Dick Enberg
Kenny Williams
NBC Studio 4, Burbank, California

Baffle (also known as All-Star Baffle) was a game show.

Game FormatEdit


The object of the revival was for a team of two players (a contestant and a celebrity player, in the original version, pairs of celebrities in the second) to guess a word or short phrase in less time than the opposing team. One player would sit in an isolation booth and the partner would stand outside the booth in front of a rack, on which letters representing the answer were placed. These letters were out of view of the partner in the booth. When signaled by Enberg, that player would take three letters from the answer and place them on a board behind him or her where the partner in the booth could see them. The first letter of the answer had to be used, but the first three letters could not, nor could letters that appeared the same (e.g., if the answer is "Boston Red Sox", B-O-S could not be used even if the S from "Sox" was used, although B-S-O was allowed). A player who did so was penalized, with 15 seconds being added to their elapsed time. The player with the letters would then make gestures, similar to charades, that would aid the partner in guessing the answer.

Every few seconds a bell would ring and the player would add a letter from the rack to the board. The partner in the booth would shout out answers until the correct one was guessed, at which time the clock stopped, or the time limit of 60 seconds was reached.

John Davidson helped set the fastest time on the show, four seconds by using the K, S, and M for "Kiss me."

The process would be repeated for the other team, using the same answer; the player in the other team's booth could not hear the show's audio when the first team was playing. The team that solved an answer the quickest won a prize.

Four rounds were played; after two rounds, either the contestants changed partners or, in the all-star version, each team's partners switched positions. The team with the lowest total elapsed time won the game, and the "civilian" contestant went on to the bonus round. On All-Star Baffle, the winning celebrity team drew a card from the drum (filled out by the studio audience) and the lucky audience member got to play the bonus round.

Bonus roundEdit
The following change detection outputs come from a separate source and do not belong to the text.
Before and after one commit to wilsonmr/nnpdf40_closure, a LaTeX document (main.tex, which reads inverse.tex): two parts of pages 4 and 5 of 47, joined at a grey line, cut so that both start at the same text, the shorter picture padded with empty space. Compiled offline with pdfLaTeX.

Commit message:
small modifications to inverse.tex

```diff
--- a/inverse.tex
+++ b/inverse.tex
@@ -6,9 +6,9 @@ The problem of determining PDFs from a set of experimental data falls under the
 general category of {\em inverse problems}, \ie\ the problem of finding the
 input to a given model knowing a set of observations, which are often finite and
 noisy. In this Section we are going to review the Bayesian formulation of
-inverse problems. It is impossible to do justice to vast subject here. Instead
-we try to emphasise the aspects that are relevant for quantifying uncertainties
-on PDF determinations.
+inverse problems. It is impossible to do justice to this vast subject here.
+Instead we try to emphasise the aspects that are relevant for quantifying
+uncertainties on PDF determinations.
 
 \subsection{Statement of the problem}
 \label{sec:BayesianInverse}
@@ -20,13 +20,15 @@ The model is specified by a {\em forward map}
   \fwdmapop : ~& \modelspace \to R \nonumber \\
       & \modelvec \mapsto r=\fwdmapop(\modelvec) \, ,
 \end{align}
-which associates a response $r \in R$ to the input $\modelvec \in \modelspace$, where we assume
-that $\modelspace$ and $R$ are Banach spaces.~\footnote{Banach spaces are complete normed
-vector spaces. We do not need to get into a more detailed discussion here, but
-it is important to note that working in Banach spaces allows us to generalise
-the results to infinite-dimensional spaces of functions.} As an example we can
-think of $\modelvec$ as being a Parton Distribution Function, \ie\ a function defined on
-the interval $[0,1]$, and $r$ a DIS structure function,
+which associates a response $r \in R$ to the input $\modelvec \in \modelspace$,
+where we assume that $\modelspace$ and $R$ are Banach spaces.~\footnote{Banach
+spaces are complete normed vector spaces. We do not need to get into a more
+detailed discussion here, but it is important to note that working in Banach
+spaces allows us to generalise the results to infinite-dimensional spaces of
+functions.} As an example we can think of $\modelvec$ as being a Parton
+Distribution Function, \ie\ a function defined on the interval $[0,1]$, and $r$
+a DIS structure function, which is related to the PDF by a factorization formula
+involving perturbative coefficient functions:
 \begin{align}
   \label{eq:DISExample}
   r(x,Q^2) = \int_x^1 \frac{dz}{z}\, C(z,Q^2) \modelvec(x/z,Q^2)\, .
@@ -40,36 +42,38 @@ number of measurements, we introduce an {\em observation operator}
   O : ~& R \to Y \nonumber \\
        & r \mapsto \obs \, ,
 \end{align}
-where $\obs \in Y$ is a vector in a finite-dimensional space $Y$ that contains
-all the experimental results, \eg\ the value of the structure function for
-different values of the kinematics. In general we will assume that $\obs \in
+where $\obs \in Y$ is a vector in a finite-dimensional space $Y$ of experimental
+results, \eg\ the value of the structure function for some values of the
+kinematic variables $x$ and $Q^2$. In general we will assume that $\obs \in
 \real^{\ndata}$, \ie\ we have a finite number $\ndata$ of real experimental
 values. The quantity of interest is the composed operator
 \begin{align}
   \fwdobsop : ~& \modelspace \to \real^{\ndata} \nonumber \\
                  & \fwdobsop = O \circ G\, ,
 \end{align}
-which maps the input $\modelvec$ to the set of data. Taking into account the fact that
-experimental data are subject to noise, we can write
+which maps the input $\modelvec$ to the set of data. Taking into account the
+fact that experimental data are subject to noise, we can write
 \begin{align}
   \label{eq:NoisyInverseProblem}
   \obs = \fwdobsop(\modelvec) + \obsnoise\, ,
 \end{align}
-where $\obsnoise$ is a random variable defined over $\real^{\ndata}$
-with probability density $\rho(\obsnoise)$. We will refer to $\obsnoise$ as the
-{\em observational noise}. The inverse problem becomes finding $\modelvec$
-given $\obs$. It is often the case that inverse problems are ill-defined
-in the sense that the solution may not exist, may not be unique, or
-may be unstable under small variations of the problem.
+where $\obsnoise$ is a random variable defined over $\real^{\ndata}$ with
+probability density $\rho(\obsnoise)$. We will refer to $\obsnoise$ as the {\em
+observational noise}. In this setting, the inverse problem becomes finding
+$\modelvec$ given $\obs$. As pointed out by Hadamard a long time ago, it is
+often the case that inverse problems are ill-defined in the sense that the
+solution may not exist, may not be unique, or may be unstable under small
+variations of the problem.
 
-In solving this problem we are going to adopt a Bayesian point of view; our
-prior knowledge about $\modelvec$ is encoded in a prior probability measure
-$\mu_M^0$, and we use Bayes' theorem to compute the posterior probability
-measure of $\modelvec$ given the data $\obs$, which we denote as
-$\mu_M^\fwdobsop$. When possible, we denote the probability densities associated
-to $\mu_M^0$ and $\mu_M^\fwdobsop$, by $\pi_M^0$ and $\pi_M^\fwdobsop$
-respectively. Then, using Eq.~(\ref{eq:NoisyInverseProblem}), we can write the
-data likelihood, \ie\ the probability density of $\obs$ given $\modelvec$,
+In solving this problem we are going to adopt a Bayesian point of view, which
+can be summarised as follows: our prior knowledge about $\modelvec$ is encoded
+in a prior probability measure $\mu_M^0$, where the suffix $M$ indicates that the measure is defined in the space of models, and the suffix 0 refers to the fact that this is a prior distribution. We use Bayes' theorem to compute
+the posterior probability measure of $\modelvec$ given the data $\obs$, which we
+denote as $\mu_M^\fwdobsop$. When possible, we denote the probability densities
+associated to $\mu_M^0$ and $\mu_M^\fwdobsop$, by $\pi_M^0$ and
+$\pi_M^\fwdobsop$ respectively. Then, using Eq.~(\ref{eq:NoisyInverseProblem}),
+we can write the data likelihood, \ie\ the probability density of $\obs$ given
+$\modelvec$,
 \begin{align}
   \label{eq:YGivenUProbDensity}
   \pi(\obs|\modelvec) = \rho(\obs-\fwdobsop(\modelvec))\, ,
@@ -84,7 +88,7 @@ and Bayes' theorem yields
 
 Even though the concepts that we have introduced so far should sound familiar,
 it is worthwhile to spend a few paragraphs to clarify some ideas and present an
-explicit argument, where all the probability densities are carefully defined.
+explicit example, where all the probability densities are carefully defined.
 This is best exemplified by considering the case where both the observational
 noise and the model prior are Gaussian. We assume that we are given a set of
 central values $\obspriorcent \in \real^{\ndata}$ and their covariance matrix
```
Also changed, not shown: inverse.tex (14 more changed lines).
There were two versions of the bonus round. In both versions, the contestant had 30 seconds to guess words based on three-letter clues given by Enberg, such as "GDN" for "garden". In the celebrity-contestant version, the contestant played up to five words, and each correct answer was worth $50 plus three seconds toward a sixth, much harder, word. If the sixth word was guessed correctly, the contestant won a car.

In the all-star version, there were nine words. The contestant won a prize based on how many correct answers were given, with the prize for eight always being a new car. The reward for getting all nine was not only the car, but also a trip and $5,000.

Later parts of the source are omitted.